Start of Input data

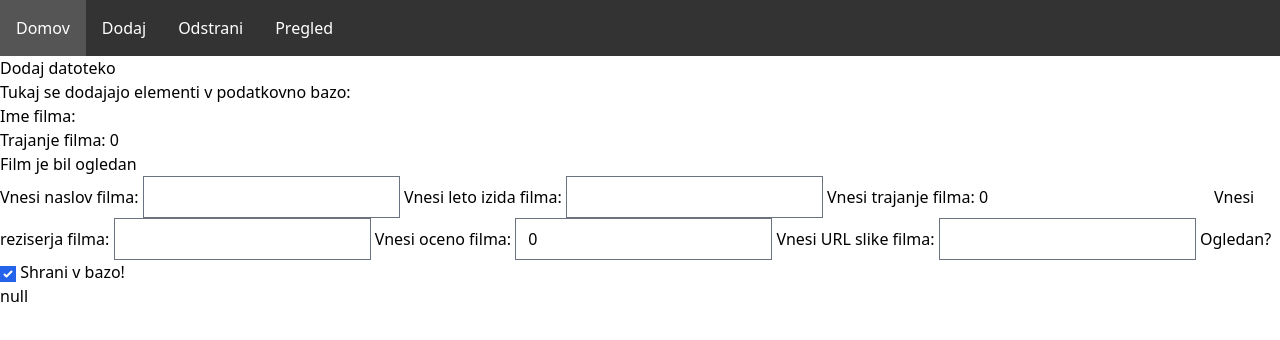
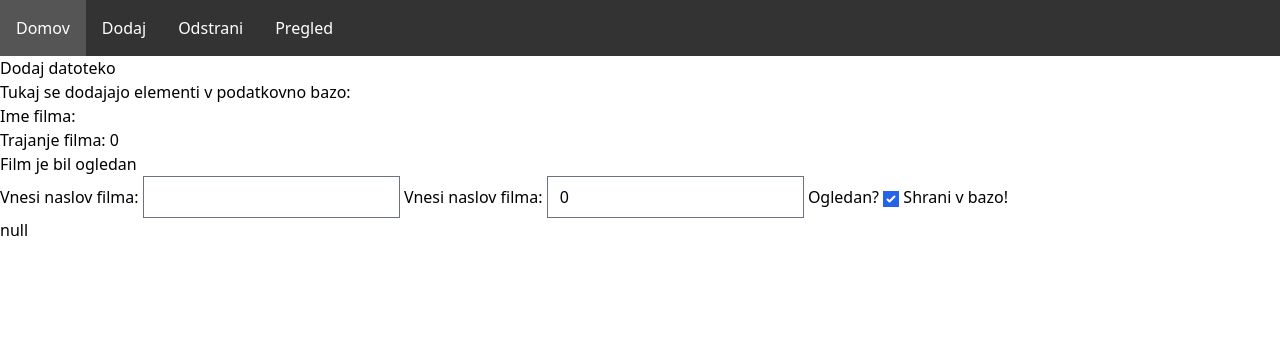
Before and after one commit to SarugaAlen/Movie-Tracker, a SvelteKit app: page /Domov/Dodaj in a window 1280 px wide. Shown: the top 340 px of the page. Built offline with nearby package versions, Linux system fonts and the light colour scheme.

Commit message:
NevemZakaj

```diff
--- a/src/routes/Domov/Dodaj/+page.svelte
+++ b/src/routes/Domov/Dodaj/+page.svelte
@@ -9,7 +9,7 @@
     let result = null
 
     async function ShraniVBazo() {
-        const res = await fetch("http://127.0.0.1:8000/Film", {
+        const res = await fetch("http://127.0.0.1:8000/Filmi/Dodaj", {
 			method: 'POST',
 			headers: {
     		"Content-type": "application/json; charset=UTF-8"
@@ -31,6 +31,7 @@
 
 </script>
 
+
 <h1>
     Dodaj datoteko
 </h1>
@@ -49,22 +50,8 @@
 
 <label for="Naslov">Vnesi naslov filma:</label>
 <input name="Naslov" type="text" bind:value={naslov} />
-
-<label for="Leto">Vnesi leto izida filma:</label>
-<input name="Leto" type="number" bind:value={leto} />
-
-<label for="Trajanje">Vnesi trajanje filma:</label>
-<input name="Trajanje" type="string" bind:value={trajanje} />
-
-<label for="Reziser">Vnesi reziserja filma:</label>
-<input name="Reziser" type="text" bind:value={reziser} />
-
-<label for="Ocena">Vnesi oceno filma:</label>
-<input name="Ocena" type="number" bind:value={ocena} />
-
-<label for="Image">Vnesi URL slike filma:</label>
-<input name="Image" type="text" bind:value={img_url} />
-
+<label for="Trajanje">Vnesi naslov filma:</label>
+<input name="Trajanje" type="number" bind:value={trajanje} />
 <label for="Ogledan">Ogledan?</label>
 <input name="Ogledan" type="checkbox" bind:checked={ogledan} />
 
```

End of Input data

▶ [Instructions for the task]: Repeat the data exactly, dropping every picture it holds.

▶ [Answer for the task]:
Before and after one commit to SarugaAlen/Movie-Tracker, a SvelteKit app: page /Domov/Dodaj in a window 1280 px wide. Shown: the top 340 px of the page. Built offline with nearby package versions, Linux system fonts and the light colour scheme.

Commit message:
NevemZakaj

```diff
--- a/src/routes/Domov/Dodaj/+page.svelte
+++ b/src/routes/Domov/Dodaj/+page.svelte
@@ -9,7 +9,7 @@
     let result = null
 
     async function ShraniVBazo() {
-        const res = await fetch("http://127.0.0.1:8000/Film", {
+        const res = await fetch("http://127.0.0.1:8000/Filmi/Dodaj", {
 			method: 'POST',
 			headers: {
     		"Content-type": "application/json; charset=UTF-8"
@@ -31,6 +31,7 @@
 
 </script>
 
+
 <h1>
     Dodaj datoteko
 </h1>
@@ -49,22 +50,8 @@
 
 <label for="Naslov">Vnesi naslov filma:</label>
 <input name="Naslov" type="text" bind:value={naslov} />
-
-<label for="Leto">Vnesi leto izida filma:</label>
-<input name="Leto" type="number" bind:value={leto} />
-
-<label for="Trajanje">Vnesi trajanje filma:</label>
-<input name="Trajanje" type="string" bind:value={trajanje} />
-
-<label for="Reziser">Vnesi reziserja filma:</label>
-<input name="Reziser" type="text" bind:value={reziser} />
-
-<label for="Ocena">Vnesi oceno filma:</label>
-<input name="Ocena" type="number" bind:value={ocena} />
-
-<label for="Image">Vnesi URL slike filma:</label>
-<input name="Image" type="text" bind:value={img_url} />
-
+<label for="Trajanje">Vnesi naslov filma:</label>
+<input name="Trajanje" type="number" bind:value={trajanje} />
 <label for="Ogledan">Ogledan?</label>
 <input name="Ogledan" type="checkbox" bind:checked={ogledan} />
 
```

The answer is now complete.